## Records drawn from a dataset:

* * * * * * * * *

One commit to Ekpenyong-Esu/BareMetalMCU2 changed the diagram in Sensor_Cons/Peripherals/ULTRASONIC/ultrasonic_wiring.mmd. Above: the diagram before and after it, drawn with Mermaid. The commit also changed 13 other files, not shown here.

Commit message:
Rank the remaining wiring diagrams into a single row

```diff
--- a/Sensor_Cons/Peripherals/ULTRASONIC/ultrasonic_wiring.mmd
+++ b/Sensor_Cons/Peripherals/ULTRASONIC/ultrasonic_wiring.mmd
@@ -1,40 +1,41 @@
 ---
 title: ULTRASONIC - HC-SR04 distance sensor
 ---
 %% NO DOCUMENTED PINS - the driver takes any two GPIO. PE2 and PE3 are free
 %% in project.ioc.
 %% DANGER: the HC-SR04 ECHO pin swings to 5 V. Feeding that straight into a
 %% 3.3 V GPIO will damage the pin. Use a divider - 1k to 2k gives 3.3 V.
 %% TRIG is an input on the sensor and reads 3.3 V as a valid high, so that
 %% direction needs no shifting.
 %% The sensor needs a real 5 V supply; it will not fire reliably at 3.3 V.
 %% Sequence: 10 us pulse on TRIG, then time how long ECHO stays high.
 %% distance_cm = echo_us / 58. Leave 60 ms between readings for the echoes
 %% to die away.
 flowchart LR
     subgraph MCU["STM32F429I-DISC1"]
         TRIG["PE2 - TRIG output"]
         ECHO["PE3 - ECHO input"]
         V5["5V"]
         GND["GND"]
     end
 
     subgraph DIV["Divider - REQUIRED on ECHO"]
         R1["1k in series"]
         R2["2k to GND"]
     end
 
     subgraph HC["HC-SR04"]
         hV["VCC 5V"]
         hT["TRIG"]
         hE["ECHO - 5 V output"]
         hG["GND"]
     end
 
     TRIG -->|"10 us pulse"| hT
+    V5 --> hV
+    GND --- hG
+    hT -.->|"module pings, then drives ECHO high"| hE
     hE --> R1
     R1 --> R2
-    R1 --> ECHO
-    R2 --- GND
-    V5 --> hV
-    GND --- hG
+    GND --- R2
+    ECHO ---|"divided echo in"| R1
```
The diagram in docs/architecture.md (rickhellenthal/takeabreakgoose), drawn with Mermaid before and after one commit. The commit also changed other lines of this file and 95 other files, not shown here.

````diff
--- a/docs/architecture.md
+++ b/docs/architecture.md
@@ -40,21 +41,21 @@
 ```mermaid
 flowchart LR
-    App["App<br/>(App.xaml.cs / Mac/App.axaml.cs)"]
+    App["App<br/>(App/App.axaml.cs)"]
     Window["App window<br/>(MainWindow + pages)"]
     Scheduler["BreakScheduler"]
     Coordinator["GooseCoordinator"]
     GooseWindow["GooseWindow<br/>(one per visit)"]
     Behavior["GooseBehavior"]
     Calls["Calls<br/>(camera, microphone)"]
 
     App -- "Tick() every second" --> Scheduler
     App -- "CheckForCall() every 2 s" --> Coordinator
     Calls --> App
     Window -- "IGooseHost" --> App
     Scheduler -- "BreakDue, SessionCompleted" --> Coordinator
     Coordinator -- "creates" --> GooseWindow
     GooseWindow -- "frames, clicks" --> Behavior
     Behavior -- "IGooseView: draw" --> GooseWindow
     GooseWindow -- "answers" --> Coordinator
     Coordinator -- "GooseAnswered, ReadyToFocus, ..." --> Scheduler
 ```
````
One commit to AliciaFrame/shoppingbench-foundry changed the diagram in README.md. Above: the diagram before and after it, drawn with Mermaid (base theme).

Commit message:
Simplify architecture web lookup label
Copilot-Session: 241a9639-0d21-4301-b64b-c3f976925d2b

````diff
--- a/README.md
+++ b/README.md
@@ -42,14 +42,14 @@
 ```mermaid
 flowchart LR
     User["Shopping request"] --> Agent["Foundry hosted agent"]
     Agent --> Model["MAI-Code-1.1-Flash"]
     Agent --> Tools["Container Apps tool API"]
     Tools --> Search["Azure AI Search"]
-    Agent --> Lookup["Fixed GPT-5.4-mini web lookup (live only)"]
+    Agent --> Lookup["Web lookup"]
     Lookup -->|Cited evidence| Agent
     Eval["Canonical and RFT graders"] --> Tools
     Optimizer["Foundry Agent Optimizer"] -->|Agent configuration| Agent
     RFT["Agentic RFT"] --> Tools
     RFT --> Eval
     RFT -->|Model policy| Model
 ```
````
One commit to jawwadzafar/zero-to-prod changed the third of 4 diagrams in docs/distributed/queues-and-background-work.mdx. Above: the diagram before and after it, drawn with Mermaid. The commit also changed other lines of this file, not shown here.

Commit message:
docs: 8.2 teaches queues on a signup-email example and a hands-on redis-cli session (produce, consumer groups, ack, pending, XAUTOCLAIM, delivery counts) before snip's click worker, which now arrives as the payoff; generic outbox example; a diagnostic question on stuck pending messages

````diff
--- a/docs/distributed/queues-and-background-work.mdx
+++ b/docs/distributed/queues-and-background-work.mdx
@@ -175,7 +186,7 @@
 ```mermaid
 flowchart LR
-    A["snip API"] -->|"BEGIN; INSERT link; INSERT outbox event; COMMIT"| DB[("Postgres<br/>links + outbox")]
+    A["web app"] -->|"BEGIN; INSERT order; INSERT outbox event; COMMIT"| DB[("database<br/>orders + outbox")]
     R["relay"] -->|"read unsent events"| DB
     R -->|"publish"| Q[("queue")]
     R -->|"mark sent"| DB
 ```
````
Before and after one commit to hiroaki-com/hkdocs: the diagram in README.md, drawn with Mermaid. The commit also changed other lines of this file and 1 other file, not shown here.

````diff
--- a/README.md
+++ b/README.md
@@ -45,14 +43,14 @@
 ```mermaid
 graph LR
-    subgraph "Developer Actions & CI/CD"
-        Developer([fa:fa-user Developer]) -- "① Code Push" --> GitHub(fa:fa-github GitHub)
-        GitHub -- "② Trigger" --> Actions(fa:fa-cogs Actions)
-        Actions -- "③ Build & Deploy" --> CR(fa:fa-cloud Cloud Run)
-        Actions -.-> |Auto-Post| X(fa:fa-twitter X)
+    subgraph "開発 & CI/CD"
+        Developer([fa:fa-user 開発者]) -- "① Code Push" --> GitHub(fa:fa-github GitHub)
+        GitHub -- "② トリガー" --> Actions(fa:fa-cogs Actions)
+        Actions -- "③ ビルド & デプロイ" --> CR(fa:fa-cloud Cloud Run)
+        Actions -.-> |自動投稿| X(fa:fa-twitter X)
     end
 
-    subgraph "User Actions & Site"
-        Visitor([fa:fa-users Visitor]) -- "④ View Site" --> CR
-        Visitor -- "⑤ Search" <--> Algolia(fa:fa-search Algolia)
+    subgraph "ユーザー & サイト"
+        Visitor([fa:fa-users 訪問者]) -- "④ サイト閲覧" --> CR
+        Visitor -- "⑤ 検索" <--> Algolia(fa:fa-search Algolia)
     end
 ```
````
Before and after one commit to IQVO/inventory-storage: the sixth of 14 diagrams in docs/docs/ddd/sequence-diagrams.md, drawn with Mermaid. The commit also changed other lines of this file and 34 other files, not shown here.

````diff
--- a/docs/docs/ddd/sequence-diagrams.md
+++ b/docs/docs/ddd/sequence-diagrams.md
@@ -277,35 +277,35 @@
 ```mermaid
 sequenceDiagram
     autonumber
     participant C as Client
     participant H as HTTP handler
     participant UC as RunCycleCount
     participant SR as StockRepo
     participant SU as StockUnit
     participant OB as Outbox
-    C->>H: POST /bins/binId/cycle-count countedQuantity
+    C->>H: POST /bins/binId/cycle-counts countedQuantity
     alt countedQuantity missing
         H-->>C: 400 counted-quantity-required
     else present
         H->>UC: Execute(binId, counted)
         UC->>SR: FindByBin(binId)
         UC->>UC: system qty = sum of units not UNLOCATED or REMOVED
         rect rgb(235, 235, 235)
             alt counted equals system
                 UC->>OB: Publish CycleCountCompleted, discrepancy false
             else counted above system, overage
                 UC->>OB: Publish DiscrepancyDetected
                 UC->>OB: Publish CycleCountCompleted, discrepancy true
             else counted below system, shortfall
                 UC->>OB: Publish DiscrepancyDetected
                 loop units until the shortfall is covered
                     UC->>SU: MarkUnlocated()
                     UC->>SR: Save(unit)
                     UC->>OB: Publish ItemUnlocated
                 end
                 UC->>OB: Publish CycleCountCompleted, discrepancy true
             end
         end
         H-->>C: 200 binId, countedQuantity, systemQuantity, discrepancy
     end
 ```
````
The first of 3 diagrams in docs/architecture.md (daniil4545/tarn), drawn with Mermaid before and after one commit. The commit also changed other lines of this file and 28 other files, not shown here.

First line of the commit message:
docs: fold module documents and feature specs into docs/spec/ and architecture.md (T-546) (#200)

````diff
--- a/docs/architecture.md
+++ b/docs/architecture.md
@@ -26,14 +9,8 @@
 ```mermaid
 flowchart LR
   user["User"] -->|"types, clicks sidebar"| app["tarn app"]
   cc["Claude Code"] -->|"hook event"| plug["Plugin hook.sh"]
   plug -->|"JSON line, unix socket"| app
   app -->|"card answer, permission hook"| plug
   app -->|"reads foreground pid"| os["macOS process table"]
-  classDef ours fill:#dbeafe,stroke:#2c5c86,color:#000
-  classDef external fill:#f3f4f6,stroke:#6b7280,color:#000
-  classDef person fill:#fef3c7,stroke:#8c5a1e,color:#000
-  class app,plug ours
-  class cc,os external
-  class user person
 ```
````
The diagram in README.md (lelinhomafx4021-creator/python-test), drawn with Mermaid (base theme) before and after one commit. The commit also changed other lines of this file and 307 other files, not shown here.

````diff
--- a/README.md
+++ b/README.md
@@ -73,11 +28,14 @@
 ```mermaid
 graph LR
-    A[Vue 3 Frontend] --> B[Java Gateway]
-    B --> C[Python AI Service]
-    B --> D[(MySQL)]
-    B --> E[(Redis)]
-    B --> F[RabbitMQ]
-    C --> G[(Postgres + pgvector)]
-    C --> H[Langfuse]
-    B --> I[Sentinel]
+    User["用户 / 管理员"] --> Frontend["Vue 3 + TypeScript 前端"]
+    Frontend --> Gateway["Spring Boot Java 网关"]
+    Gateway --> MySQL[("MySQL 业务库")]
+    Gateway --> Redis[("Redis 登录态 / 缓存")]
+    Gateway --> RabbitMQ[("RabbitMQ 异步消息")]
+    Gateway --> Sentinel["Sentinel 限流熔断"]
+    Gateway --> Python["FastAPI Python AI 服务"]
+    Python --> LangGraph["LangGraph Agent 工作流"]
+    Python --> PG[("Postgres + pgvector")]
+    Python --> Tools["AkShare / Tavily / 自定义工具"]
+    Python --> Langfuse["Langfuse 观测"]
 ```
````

* * * * * * * * *

## ASSIGNMENT:
Take every line above where "else" appears and copy it.

## WRITTEN RESPONSE:
     else present
             else counted above system, overage
             else counted below system, shortfall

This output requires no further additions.